PROBLEM STATEMENT: Because the copy must hold no pictures, return the data below with all of its words intact.

Structured diff data
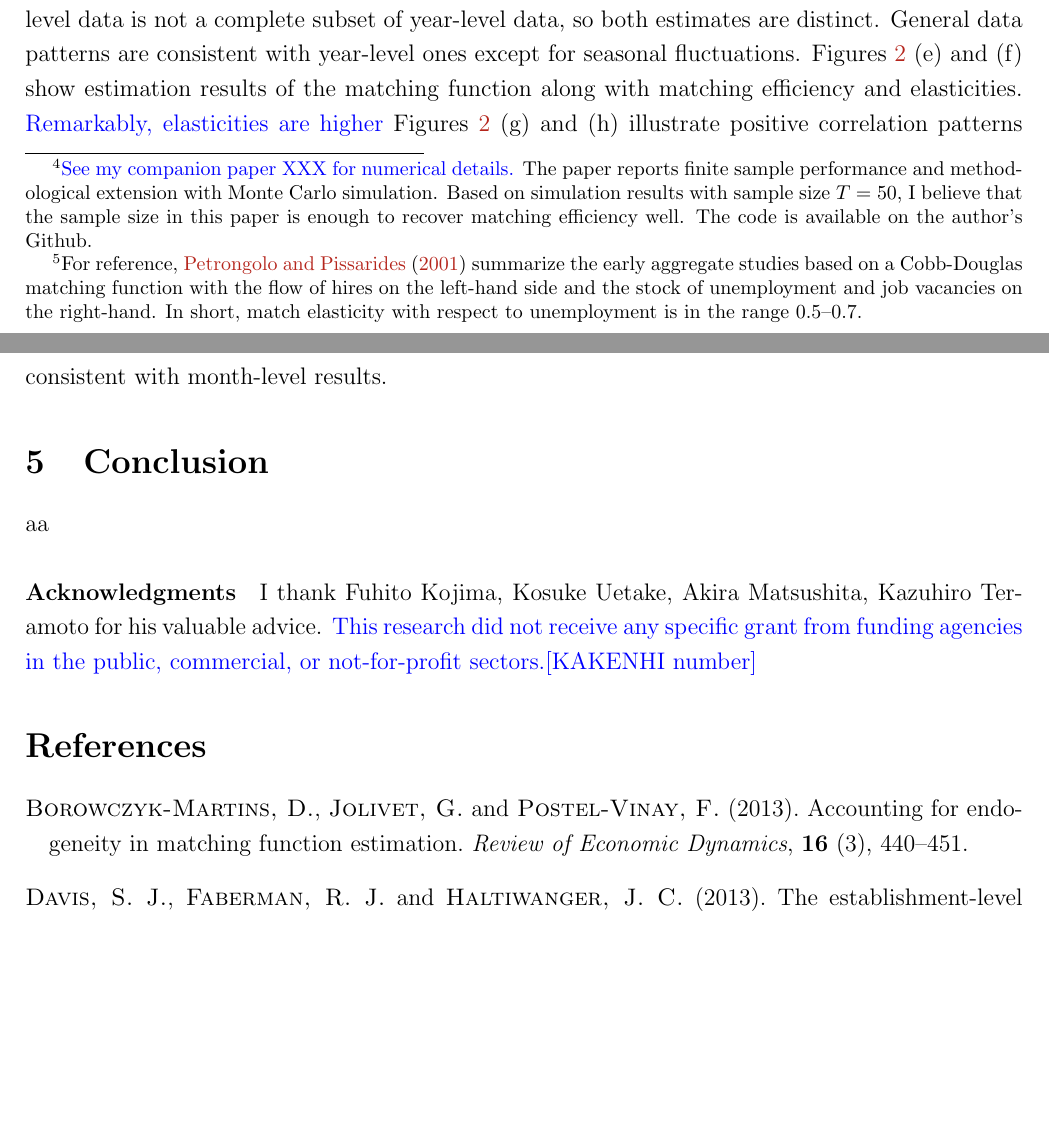
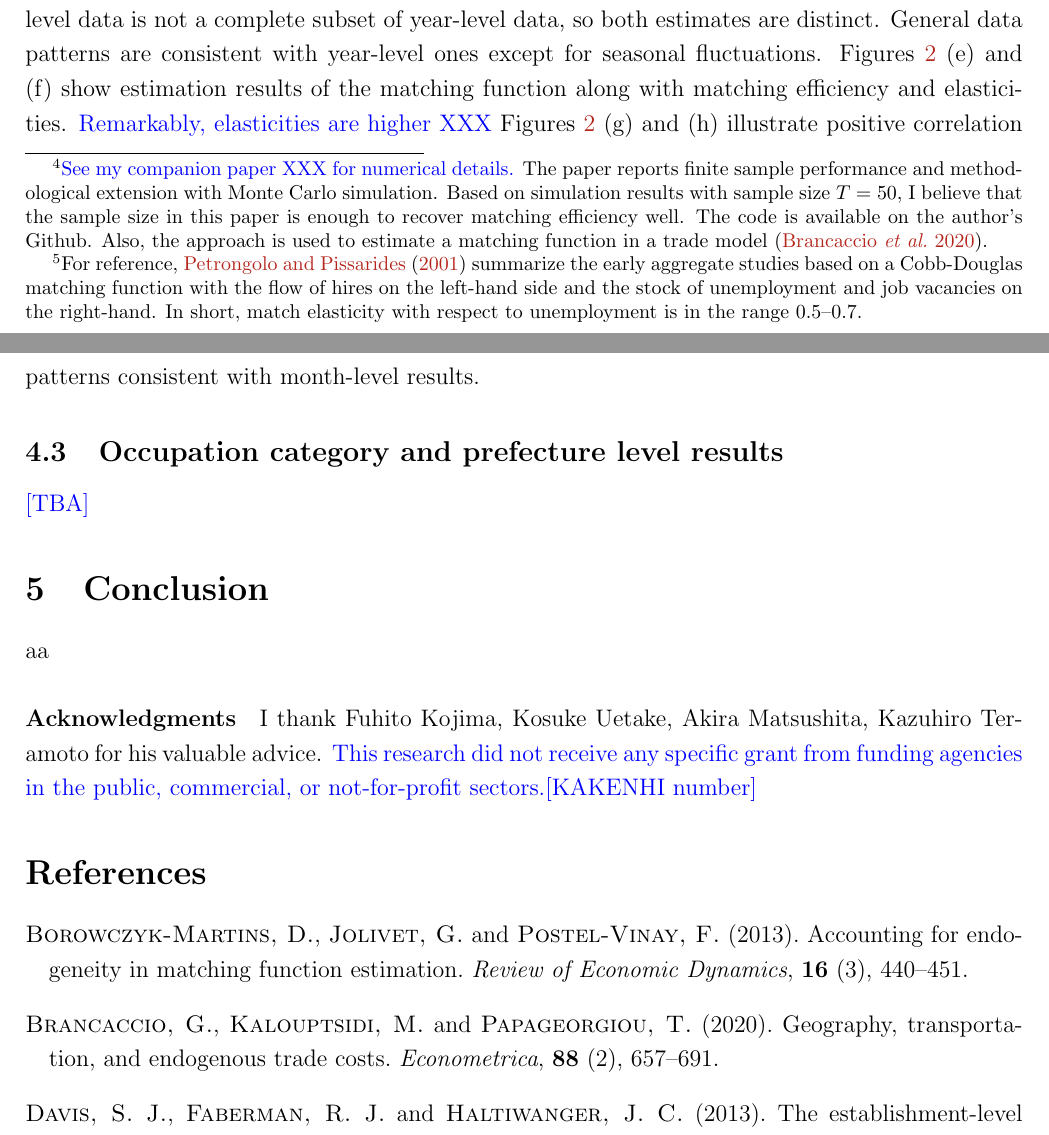
Before and after one commit to ohtanilson/utmd_matching_function, a LaTeX paper (main_syokuan.tex): two parts of pages 3 and 4 of 7, joined at a grey line, cut so that both start at the same text, the shorter picture padded with empty space. Compiled offline with pdfLaTeX.

Commit message:
Updates from Overleaf

```diff
--- a/main_syokuan.tex
+++ b/main_syokuan.tex
@@ -92,7 +92,7 @@ Also, denote by $F(A, U)$ the joint distribution of $A$ and $U$.
 I identify the matching function as well as unobserved, time-varying matching efficiency, $A .$
 First, I assume that $V$ and $A$ are independent conditional on $U$, that is, $A \perp V \mid U$.
 Second, I assume that the matching function $m(AU,V):\mathbb{R}_{+}^2 \rightarrow \mathbb{R}$ has constant returns to scale.
-Then, Proposition 1 of \cite{lange2020beyond} proves that $G(H, U, V)$ identifies $F(A, U)$ and $m(A U, V): \mathbb{R}_{+}^2 \rightarrow \mathbb{R}_{+}$ up to a normalization of $A$ at one point of the support of $(A, U, V)$. Their proof is an application of \cite{matzkin2003nonparametric}.\footnote{\textcolor{blue}{See my companion paper XXX for numerical details.} The paper reports finite sample performance and methodological extension with Monte Carlo simulation. Based on simulation results with sample size $T=50$, I believe that the sample size in this paper is enough to recover matching efficiency well. The code is available on the author's Github.}
+Then, by applying nonparametric identification results of \cite{matzkin2003nonparametric}, Proposition 1 of \cite{lange2020beyond} proves that $G(H, U, V)$ identifies $F(A, U)$ and $m(A U, V): \mathbb{R}_{+}^2 \rightarrow \mathbb{R}_{+}$ up to a normalization of $A$ at one point of the support of $(A, U, V)$.\footnote{\textcolor{blue}{See my companion paper XXX for numerical details.} The paper reports finite sample performance and methodological extension with Monte Carlo simulation. Based on simulation results with sample size $T=50$, I believe that the sample size in this paper is enough to recover matching efficiency well. The code is available on the author's Github. Also, the approach is used to estimate a matching function in a trade model \citep{brancaccio2020geography}.}
 
 \textcolor{blue}{Estimation XXX.}
 
@@ -150,7 +150,7 @@ Also, note that month-level data is not a complete subset of year-level data, so
 General data patterns are consistent with year-level ones except for seasonal fluctuations.
 Figures \ref{fg:month_level_results} (e) and (f) show estimation results of the matching function along with matching efficiency and elasticities.
 \textcolor{blue}{
-Remarkably, elasticities are higher}
+Remarkably, elasticities are higher XXX}
 Figures \ref{fg:month_level_results} (g) and (h) illustrate positive correlation patterns consistent with month-level results.
 
 \begin{figure}[!ht]
@@ -179,6 +179,9 @@ Figures \ref{fg:month_level_results} (g) and (h) illustrate positive correlation
   %Note:
 \end{figure}
 
+\subsection{Occupation category and prefecture level results}
+
+\textcolor{blue}{[TBA]}
 
 \section{Conclusion}
 
```
Also changed, not shown: matching_function.bib (+10 -0 lines).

WRITTEN SOLUTION:
Before and after one commit to ohtanilson/utmd_matching_function, a LaTeX paper (main_syokuan.tex): two parts of pages 3 and 4 of 7, joined at a grey line, cut so that both start at the same text, the shorter picture padded with empty space. Compiled offline with pdfLaTeX.

Commit message:
Updates from Overleaf

```diff
--- a/main_syokuan.tex
+++ b/main_syokuan.tex
@@ -92,7 +92,7 @@ Also, denote by $F(A, U)$ the joint distribution of $A$ and $U$.
 I identify the matching function as well as unobserved, time-varying matching efficiency, $A .$
 First, I assume that $V$ and $A$ are independent conditional on $U$, that is, $A \perp V \mid U$.
 Second, I assume that the matching function $m(AU,V):\mathbb{R}_{+}^2 \rightarrow \mathbb{R}$ has constant returns to scale.
-Then, Proposition 1 of \cite{lange2020beyond} proves that $G(H, U, V)$ identifies $F(A, U)$ and $m(A U, V): \mathbb{R}_{+}^2 \rightarrow \mathbb{R}_{+}$ up to a normalization of $A$ at one point of the support of $(A, U, V)$. Their proof is an application of \cite{matzkin2003nonparametric}.\footnote{\textcolor{blue}{See my companion paper XXX for numerical details.} The paper reports finite sample performance and methodological extension with Monte Carlo simulation. Based on simulation results with sample size $T=50$, I believe that the sample size in this paper is enough to recover matching efficiency well. The code is available on the author's Github.}
+Then, by applying nonparametric identification results of \cite{matzkin2003nonparametric}, Proposition 1 of \cite{lange2020beyond} proves that $G(H, U, V)$ identifies $F(A, U)$ and $m(A U, V): \mathbb{R}_{+}^2 \rightarrow \mathbb{R}_{+}$ up to a normalization of $A$ at one point of the support of $(A, U, V)$.\footnote{\textcolor{blue}{See my companion paper XXX for numerical details.} The paper reports finite sample performance and methodological extension with Monte Carlo simulation. Based on simulation results with sample size $T=50$, I believe that the sample size in this paper is enough to recover matching efficiency well. The code is available on the author's Github. Also, the approach is used to estimate a matching function in a trade model \citep{brancaccio2020geography}.}
 
 \textcolor{blue}{Estimation XXX.}
 
@@ -150,7 +150,7 @@ Also, note that month-level data is not a complete subset of year-level data, so
 General data patterns are consistent with year-level ones except for seasonal fluctuations.
 Figures \ref{fg:month_level_results} (e) and (f) show estimation results of the matching function along with matching efficiency and elasticities.
 \textcolor{blue}{
-Remarkably, elasticities are higher}
+Remarkably, elasticities are higher XXX}
 Figures \ref{fg:month_level_results} (g) and (h) illustrate positive correlation patterns consistent with month-level results.
 
 \begin{figure}[!ht]
@@ -179,6 +179,9 @@ Figures \ref{fg:month_level_results} (g) and (h) illustrate positive correlation
   %Note:
 \end{figure}
 
+\subsection{Occupation category and prefecture level results}
+
+\textcolor{blue}{[TBA]}
 
 \section{Conclusion}
 
```
Also changed, not shown: matching_function.bib (+10 -0 lines).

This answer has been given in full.